STEVE INSKEEP, HOST:
One of the very first black comic superheroes is making a comeback. "Black Panther" is a product of the 1960s. That's when Marvel Comics first presented the king and protector of a fictional African nation. Now, after years of obscurity, he's getting his own movie.
(SOUNDBITE OF FILM, "BLACK PANTHER")
MARTIN FREEMAN: (As Everett Ross) You're telling me that the king of a third-world country runs around in a bulletproof catsuit?
UNIDENTIFIED ACTOR: (As character) Yes.
INSKEEP: The film opens this week to the delight of Tre Johnson, who wrote about it for Rolling Stone.
TRE JOHNSON: I am a black kid who grew up in central Jersey. And, you know, I was really shy, really awkward. And comic books were very much a safe space for me to kind of fall into.
INSKEEP: Somewhat safe. Johnson yearned to dress like Spider-Man for Halloween as a kid but felt he could not because the character in the spider suit is white. The writer told David Greene why that matters.
JOHNSON: All entertainment is escapism. Right? Like, we love to see ourselves inhabiting the costumes and capes of the characters that we really find ourselves wedded to. And I think there's a bit of a question mark that I think happens, almost existentially for people, about, like, why don't I see myself in a lot of the stories I like to, like, escape into? And I think that constant act of omission really makes you wonder, like - who's actually being valued?
DAVID GREENE, BYLINE: So I know you haven't seen the new movie yet. But you've seen the trailer, right?
GREENE: And I understand it was really - I mean, even that was emotional for you.

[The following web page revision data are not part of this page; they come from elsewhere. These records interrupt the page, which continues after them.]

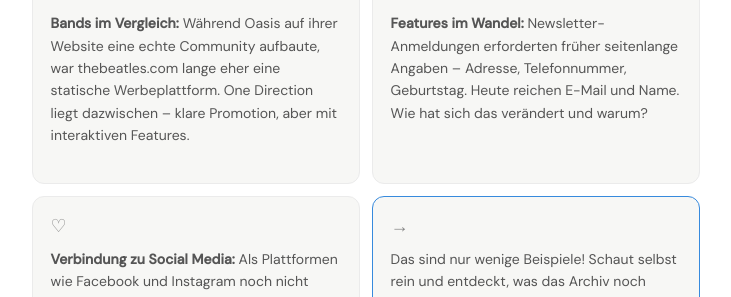
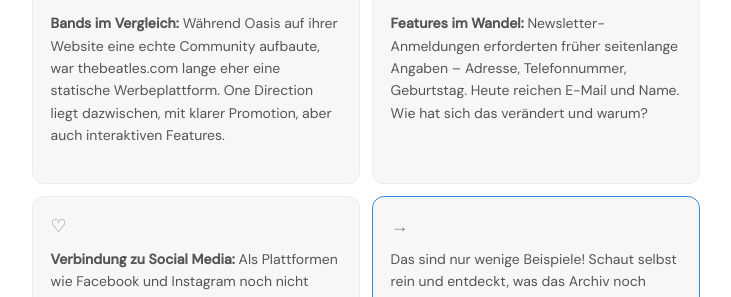
Before and after one commit to livklivk/Bands, a Jekyll site: the page built from _pages/ueber.html, in a window 1280 px wide and 900 px high, scrolled down 1300 px. Shown: the part 246-543 px from the top of the window, without its empty margins (274-1005 px from the left). Built offline with Jekyll 4.4.1, drawn with Linux system fonts in a browser that asks for light colours.

Commit message:
Über-Seite: One Direction Formulierung angepasst
Co-Authored-By: Claude Sonnet 4.6 <noreply@anthropic.com>

```diff
--- a/_pages/ueber.html
+++ b/_pages/ueber.html
@@ -108,7 +108,7 @@ permalink: /ueber/
         <div class="usage-grid">
           <div class="usage-card">
             <div class="icon">&#9670;</div>
-            <p><strong>Bands im Vergleich:</strong> Während Oasis auf ihrer Website eine echte Community aufbaute, war thebeatles.com lange eher eine statische Werbeplattform. One Direction liegt dazwischen – klare Promotion, aber mit interaktiven Features.</p>
+            <p><strong>Bands im Vergleich:</strong> Während Oasis auf ihrer Website eine echte Community aufbaute, war thebeatles.com lange eher eine statische Werbeplattform. One Direction liegt dazwischen, mit klarer Promotion, aber auch interaktiven Features.</p>
           </div>
           <div class="usage-card">
             <div class="icon">&#9998;</div>
```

JOHNSON: I literally get moved to tears watching the trailers. Here I am, like, this about to be 40-year-old black guy who has spent decades of my life reading comic book stories where black characters were either on the sidelines or the sidekicks. So like, knowing, like, how hard it's been to see a lot of "Black Panther"-type stories told on a major level on a wide screen, I think a lot about, like, the nieces, nephews and cousins that I have. Right? They're all under the age of 10. These kids don't have to be wedded to the idea that there was a struggle to see these stories up here, and this is all they will know.
GREENE: There have been other movies that have had black superheroes, that have had strong black leads. Why is this the one? Why is this one so special?
JOHNSON: You know, when you look at some of the earlier films that have happened, like "Blade," "Catwoman" with Halle Berry, even "Hancock" with Will Smith - I often view those as projects that were wedded to the brand name of the actor themselves. You know, you were going to see Will Smith as Hancock. You were going to see Wesley Snipes as Blade. I think this is different because, one, it is an almost exclusively all-black cast. Two, there hasn't been one that's taken place in a place like Africa around a hero that's actually grounded in black and African culture. To have all of that ensnared in one film is a wholly unique thing.
GREENE: Given that you are hoping that this movie establishes for your nieces and nephews that superheroes can be black, are you putting too much pressure on this movie to accomplish too much?
JOHNSON: (Laughter) No. I don't think so personally. This very much feels like a cultural moment. I look at the ways that there have been everything from viewing parties that have popped up in my social media feeds. People are talking about, like, how they're going to dress and prepare and how they're going to celebrate this moment. Like, I don't think it's too much. It's just taken too long. I always kind of am bemused at the mainstream press's reaction to the fact that movies and films like "Black Panther" are such huge cultural splashes. Like, it's a reflection of the fact that our audience is always here, and we're always here at the ready to see representative stories of us on the major screen.
INSKEEP: David was talking with the writer Tre Johnson.
(SOUNDBITE OF SONG, "ALL THE STARS")
KENDRICK LAMAR AND SZA: (Singing) This may be the night that my dreams might let me know all the stars are closer, all the stars are closer. Transcript provided by NPR, Copyright NPR.